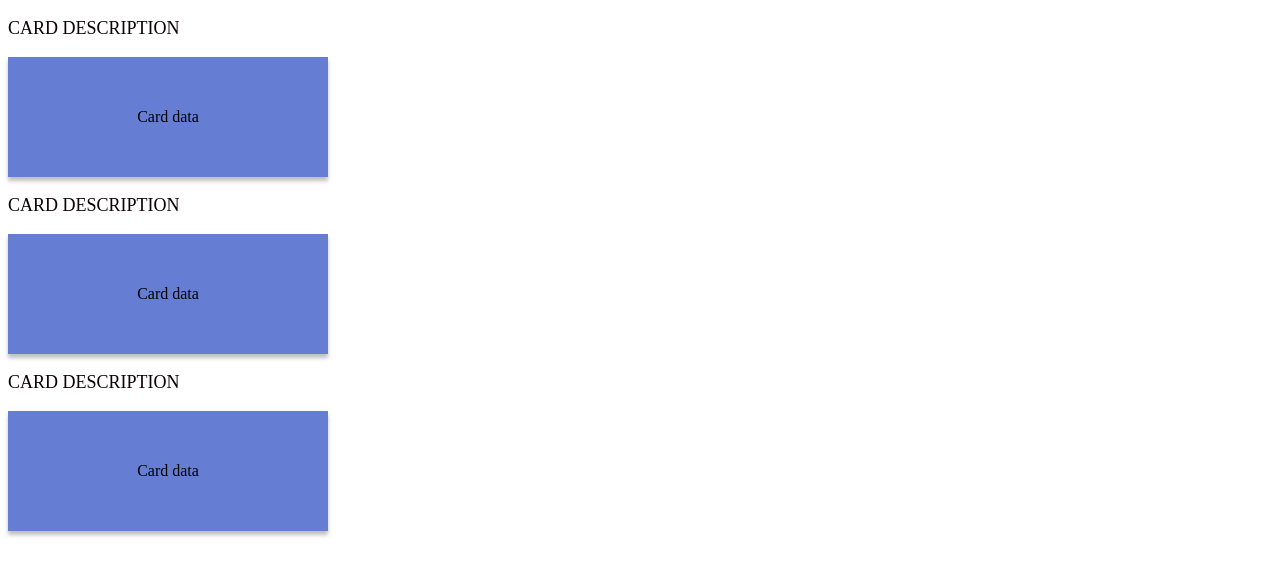
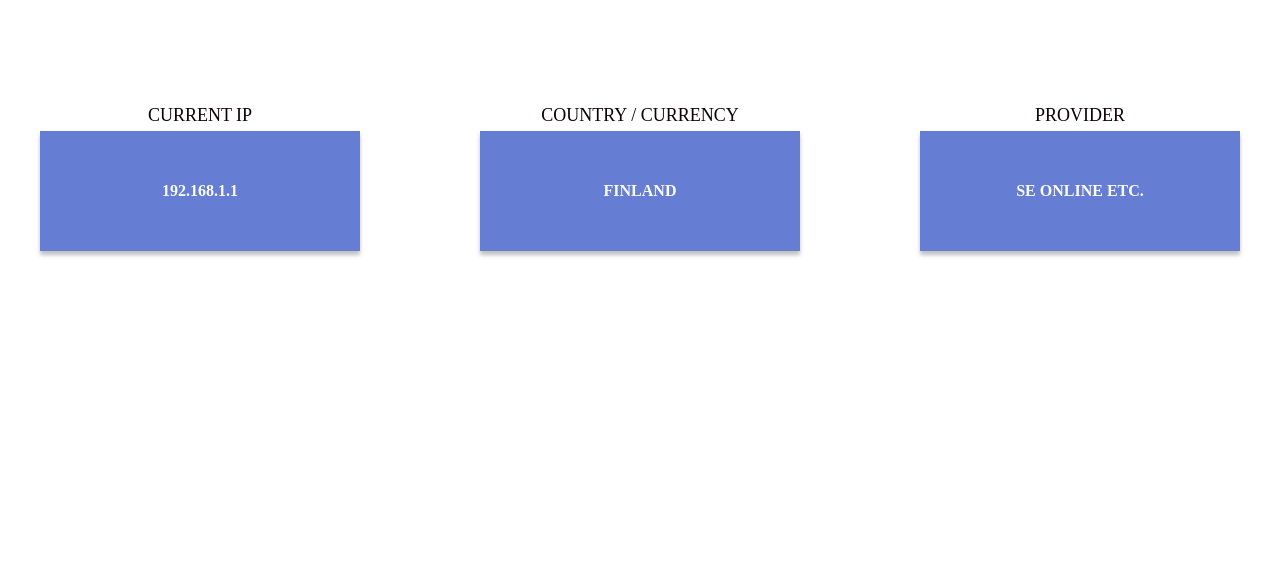
Before and after one commit to s0xzwasd/ip-info, a React app: page / in a window 1280 px wide. Shown: the top 576 px of the page. Built offline with nearby package versions, Linux system fonts and the light colour scheme.

Commit message:
feat: add styles to mainpage

```diff
--- /dev/null
+++ b/src/Layouts/Mainpage.less
@@ -0,0 +1,7 @@
+.mainpage {
+  width: 1200px;
+  margin: 0 auto;
+  margin-top: 100px;
+  display: flex;
+  justify-content: space-between;
+}
--- a/src/Layouts/Mainpage.tsx
+++ b/src/Layouts/Mainpage.tsx
@@ -1,12 +1,13 @@
 import React from 'react';
 import Card from '../components/Card/Card';
+import styles from './Mainpage.less';
 
 const Mainpage = () => (
-  <>
-    <Card description="Card description" data="Card data" />
-    <Card description="Card description" data="Card data" />
-    <Card description="Card description" data="Card data" />
-  </>
+  <div className={styles.mainpage}>
+    <Card description="Current IP" data="192.168.1.1" />
+    <Card description="Country / Currency" data="Finland" />
+    <Card description="Provider" data="SE ONLINE ETC." />
+  </div>
 );
 
 export default Mainpage;
--- a/src/components/CardWrapper/CardWrapper.less
+++ b/src/components/CardWrapper/CardWrapper.less
@@ -1,9 +1,12 @@
 .wrapper {
   width: 320px;
   height: 120px;
+  color: #fbfbff;
   background-color: #657ed4;
   box-shadow: 0px 4px 4px rgba(0, 0, 0, 0.25);
+  font-weight: bold;
   text-align: center;
+  text-transform: uppercase;
   display: flex;
   justify-content: center;
   align-items: center;
--- a/src/components/Description/Description.less
+++ b/src/components/Description/Description.less
@@ -1,5 +1,9 @@
 .description {
+  margin-top: 5px;
+  margin-bottom: 5px;
+  width: 320px;
   font-size: 18px;
   color: #0d0106;
+  text-align: center;
   text-transform: uppercase;
 }
```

########################################

Go through the material and tally every line where "justify" appears. The number is the whole answer.

2